I should have made it more clear. By "glorified" or "cool" I was trying to mean the gamers who play competitively, get plenty of money and make a living out of it. Not just some random basement dweller who plays games. Hence why I cited S.Korea, since a lot of pros are from there.
I know what you meant, but I hold by what I said. There are 'pro gamers' in the US and Germany, too, but gaming is still overall seen like a banality, maybe slightly above going to the movies or watching tv, at this point. Maybe. But maybe not. An infinitesimally small amount of people are "pro gamers". I'd say the wave gamers have been riding much more is the rise of "nerdism", where some ethereal notion of "nerd" conflating gaming, anime, and other hobbies like that, with intelligence. Few people are even aware or even care that there are "pro gamers" or game competitions for money. Even I tried watching a dota 2 competition and got bored. I listen to a few game related podcasts and youtube channels and not a single one has raved about spectator gaming. The advocates of spectator gaming do often say that the audience has gotten bigger than the sports audience, but the thing is that it's not really true in global standards. What size is the (association) football (soccer) audience? Sports watching in the US is plummeting and it's easy to overtake it at this point, especially when compared to a global audience.
Where are the shades and power glove? Not cool at all.
Only those residing in the contiguous United States in 1988 through 1990, of an age range to comprehend it, can truly grasp the magic nes brought to a generation.
From one point of view, yes. I agree that in the gaming world, the nes was a turning point. This is why there is a big audience for it. So, the point is that we can only assume the snes could be just as popular, if not more, which refutes the OP quote. But my main point before that was that outside of gamers, video gaming was still only seen as playing with toys, and sometimes even aggressively opposed in various ways. I hear about all these 8-bit and 16-bit era kids having dads, and sometimes even moms, buying and playing nes games along with them. That amazed me and I would have loved if that was my experience, but those are only a bubble. Most parents wished kids stopped playing their nintendo tapes so much, because it was worse than watching tv all day, for some reason. Some parents, like mine, made no qualms about it. My dad was kind of snarky about it and didn't think it was serious or good for anything, and my mom was downright naggy about getting me to quit.

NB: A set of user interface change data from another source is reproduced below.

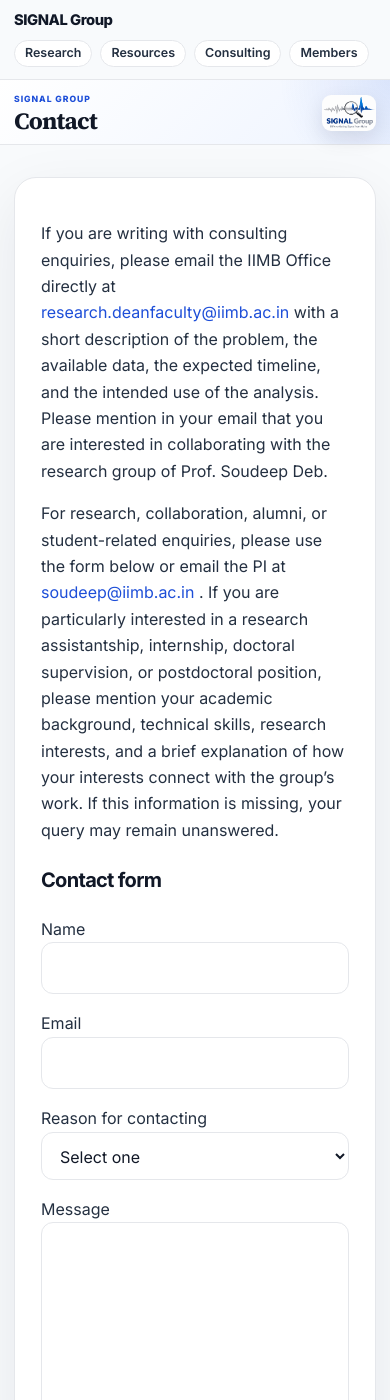
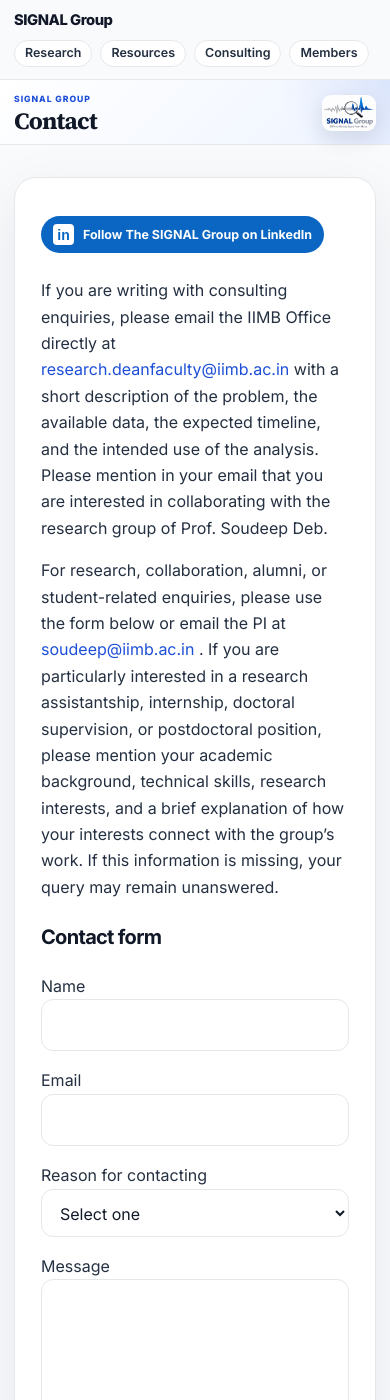
Before and after one commit to soudeepd/soudeeps-research-group, a Jekyll site: the page built from docs/_pages/contact.md, in a window 390 px wide and 1400 px high. Built offline with Jekyll 4.4.1, drawn with Linux system fonts in a browser that asks for light colours; some of the changed text lies outside the part shown.

Commit message:
updates added

```diff
--- a/docs/_layouts/default.html
+++ b/docs/_layouts/default.html
@@ -34,17 +34,32 @@
     {{ content }}
   </main>
 
-  <footer class="site-footer">
+<footer class="site-footer">
   <div class="container footer-grid">
-    <div>
-      <strong>SIGNAL Group of Prof. Soudeep Deb</strong>
+
+    <div class="footer-info">
+      <strong>The SIGNAL Group of Prof. Soudeep Deb</strong>
       <p>
-        (A personal academic research group)<br>
+        A personal academic research group<br>
         Decision Sciences Area<br>
         Indian Institute of Management Bangalore<br>
         Bannerghatta Road, Bengaluru, KA 560076, India.
       </p>
     </div>
+
+    <div class="footer-social">
+      <a
+        href="https://www.linkedin.com/company/the-signal-group/"
+        class="linkedin-follow-button"
+        target="_blank"
+        rel="noopener noreferrer"
+        aria-label="Follow The SIGNAL Group on LinkedIn"
+      >
+        <span class="linkedin-icon" aria-hidden="true">in</span>
+        Follow us on LinkedIn
+      </a>
+    </div>
+
   </div>
 </footer>
 </body>
--- a/docs/_pages/contact.md
+++ b/docs/_pages/contact.md
@@ -3,6 +3,20 @@ layout: page
 title: Contact
 permalink: /contact/
 ---
+
+<div class="contact-social">
+
+  <a
+    href="https://www.linkedin.com/company/the-signal-group/"
+    class="linkedin-follow-button"
+    target="_blank"
+    rel="noopener noreferrer"
+  >
+    <span class="linkedin-icon" aria-hidden="true">in</span>
+    Follow The SIGNAL Group on LinkedIn
+  </a>
+
+</div>
 
 If you are writing with consulting enquiries, please email the IIMB Office directly at <a href="mailto:research.deanfaculty@iimb.ac.in">research.deanfaculty@iimb.ac.in</a> with a short description of the problem, the available data, the expected timeline, and the intended use of the analysis. Please mention in your email that you are interested in collaborating with the research group of Prof. Soudeep Deb.
 
--- a/docs/assets/css/style.css
+++ b/docs/assets/css/style.css
@@ -1954,3 +1954,120 @@ button:hover {
     font-size: 0.54rem;
   }
 }
+
+/* ========================================
+   SIGNAL Group LinkedIn buttons
+   ======================================== */
+
+.linkedin-follow-button {
+  display: inline-flex;
+  align-items: center;
+  justify-content: center;
+  gap: 9px;
+
+  padding: 9px 15px;
+  border-radius: 999px;
+
+  background: #0A66C2;
+  color: #ffffff !important;
+
+  font-size: 0.82rem;
+  font-weight: 700;
+  line-height: 1.3;
+  text-decoration: none !important;
+
+  white-space: nowrap;
+
+  transition:
+    background 0.2s ease,
+    transform 0.2s ease;
+}
+
+.linkedin-follow-button:hover {
+  background: #004182;
+  color: #ffffff !important;
+  transform: translateY(-2px);
+  text-decoration: none !important;
+}
+
+/* LinkedIn icon */
+
+.linkedin-icon {
+  display: inline-flex;
+  align-items: center;
+  justify-content: center;
+
+  width: 21px;
+  height: 21px;
+
+  background: #ffffff;
+  color: #0A66C2;
+
+  border-radius: 4px;
+
+  font-family: Arial, sans-serif;
+  font-size: 14px;
+  font-weight: 900;
+  line-height: 1;
+}
+
+/* Footer: left text, right LinkedIn */
+
+.footer-grid {
+  display: flex;
+  justify-content: space-between;
+  align-items: center;
+  gap: 24px;
+}
+
+.footer-info {
+  flex: 1;
+  min-width: 0;
+}
+
+.footer-social {
+  display: flex;
+  justify-content: flex-end;
+  margin-left: auto;
+  flex-shrink: 0;
+}
+
+/* Homepage button */
+
+.compact-hero-actions .linkedin-follow-button {
+  padding: 8px 12px;
+  font-size: 0.82rem;
+}
+
+/* Contact page */
+
+.contact-social {
+  display: flex;
+  justify-content: flex-start;
+  margin: 12px 0 24px;
+}
+
+/* Mobile screens */
+
+@media (max-width: 820px) {
+
+  .footer-grid {
+    flex-direction: column;
+    align-items: flex-start;
+    gap: 14px;
+  }
+
+  .footer-social {
+    margin-left: 0;
+    justify-content: flex-start;
+  }
+
+  .linkedin-follow-button {
+    font-size: 0.78rem;
+    padding: 8px 12px;
+  }
+
+  .compact-hero-actions {
+    flex-wrap: wrap;
+  }
+}
```
Also changed, not shown: docs/_data/news.yml (+9 -0 lines), docs/_data/publications.yml (+18 -0 lines), docs/_layouts/home.html (+24 -5 lines), docs/assets/bibtex/soni2026regime.bib (added, +11 -0 lines), docs/assets/images/news/2026/linkedin-2026-11.png (added).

And I very distinctly remember a joke in middle school, where one nerdy kid got asked what his favorite sport was; he hesitated for a moment and some other smartass kid asked "nintendo?", and then everyone laughed. Well, it was kind of funny. And, no, I wasn't the kid. It was some kid named Greg.

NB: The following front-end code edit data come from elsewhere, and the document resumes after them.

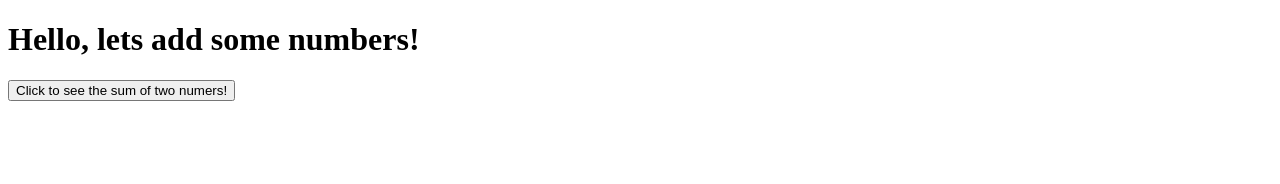
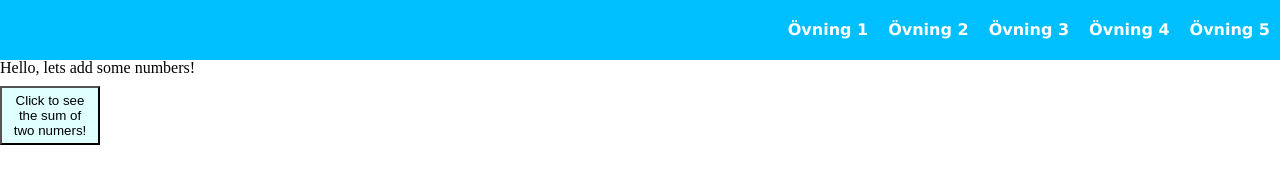
Before and after one commit to AECIsoz/crilles-exercises, a plain HTML site: page index_1.html in a window 1280 px wide. Drawn offline with Linux system fonts and the light colour scheme.

Commit message:
Add reset css and menu

```diff
--- a/index_1.html
+++ b/index_1.html
@@ -4,9 +4,21 @@
     <meta charset="UTF-8">
     <meta http-equiv="X-UA-Compatible" content="IE=edge">
     <meta name="viewport" content="width=device-width, initial-scale=1.0">
-    <title>Crillse övningar</title>
+    <link rel="stylesheet" href="reset.css">
+    <link rel="stylesheet" href="style.css">
+    <title>Crilles övningar - ETT</title>
 </head>
 <body>
+    <nav>
+        <ul>
+            <li><a href="index_1.html">Övning 1</a></li>
+            <li><a href="index_2.html">Övning 2</a></li>
+            <li><a href="index_3.html">Övning 3</a></li>
+            <li><a href="index_4.html">Övning 4</a></li>
+            <li><a href="index_5.html">Övning 5</a></li>
+
+        </ul>
+    </nav>
     <script>
         let numOne = 5;
         let numTwo = 12;
--- /dev/null
+++ b/reset.css
@@ -0,0 +1,48 @@
+/* http://meyerweb.com/eric/tools/css/reset/
+   v2.0 | 20110126
+   License: none (public domain)
+*/
+
+html, body, div, span, applet, object, iframe,
+h1, h2, h3, h4, h5, h6, p, blockquote, pre,
+a, abbr, acronym, address, big, cite, code,
+del, dfn, em, img, ins, kbd, q, s, samp,
+small, strike, strong, sub, sup, tt, var,
+b, u, i, center,
+dl, dt, dd, ol, ul, li,
+fieldset, form, label, legend,
+table, caption, tbody, tfoot, thead, tr, th, td,
+article, aside, canvas, details, embed,
+figure, figcaption, footer, header, hgroup,
+menu, nav, output, ruby, section, summary,
+time, mark, audio, video {
+	margin: 0;
+	padding: 0;
+	border: 0;
+	font-size: 100%;
+	font: inherit;
+	vertical-align: baseline;
+}
+/* HTML5 display-role reset for older browsers */
+article, aside, details, figcaption, figure,
+footer, header, hgroup, menu, nav, section {
+	display: block;
+}
+body {
+	line-height: 1;
+}
+ol, ul {
+	list-style: none;
+}
+blockquote, q {
+	quotes: none;
+}
+blockquote:before, blockquote:after,
+q:before, q:after {
+	content: '';
+	content: none;
+}
+table {
+	border-collapse: collapse;
+	border-spacing: 0;
+}
--- a/style.css
+++ b/style.css
@@ -1,6 +1,30 @@
 h2 {
     color: white;
 }
+nav {
+    display: flex;
+    justify-content: flex-end;
+    align-items: center;
+    height: 60px;
+    background-color: deepskyblue;
+}
+
+nav ul {
+    display: flex;
+}
+
+nav ul li {
+    padding: 0 10px;
+    list-style: none;
+    font-family: Verdana, Geneva, Tahoma, sans-serif;
+    font-weight: 700;
+}
+
+nav ul li a {
+    text-decoration: none;
+    color: white;
+}
+
 
 form {
     display: flex;
```
Also changed, not shown: index_2.html (+12 -0 lines), index_3.html (+11 -0 lines), index_4.html (+11 -0 lines), index_5.html (+11 -0 lines).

And then high school. Oh boy. It was a mortal sin to talk about video games.